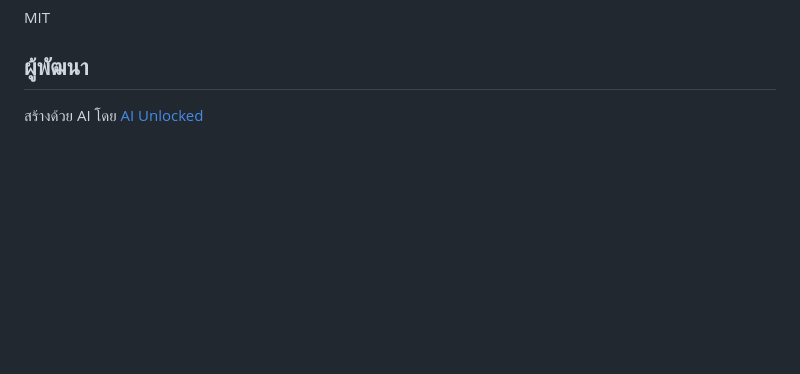
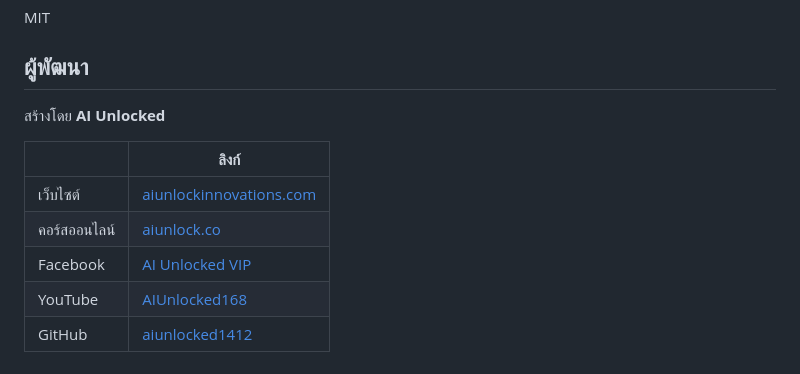
Before and after one commit to aiunlocked1412/blogger-automation, a Markdown page: README.md, the part around the change. Drawn GitHub-style; blank space fills up the shorter version.

Commit message:
Add AI Unlocked credits with social links
Co-Authored-By: Claude Opus 4.6 <noreply@anthropic.com>

```diff
--- a/README.md
+++ b/README.md
@@ -232,4 +232,12 @@ MIT
 
 ## ผู้พัฒนา
 
-สร้างด้วย AI โดย [AI Unlocked](https://github.com/aiunlocked1412)
+สร้างโดย **AI Unlocked**
+
+| | ลิงก์ |
+|---|---|
+| เว็บไซต์ | [aiunlockinnovations.com](https://aiunlockinnovations.com) |
+| คอร์สออนไลน์ | [aiunlock.co](https://aiunlock.co) |
+| Facebook | [AI Unlocked VIP](https://www.facebook.com/AIUnlockedVIP) |
+| YouTube | [AIUnlocked168](https://www.youtube.com/@AIUnlocked168) |
+| GitHub | [aiunlocked1412](https://github.com/aiunlocked1412) |
```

--------

If a line in the records contains the string "README", copy it out.

Before and after one commit to aiunlocked1412/blogger-automation, a Markdown page: README.md, the part around the change. Drawn GitHub-style; blank space fills up the shorter version.
--- a/README.md
+++ b/README.md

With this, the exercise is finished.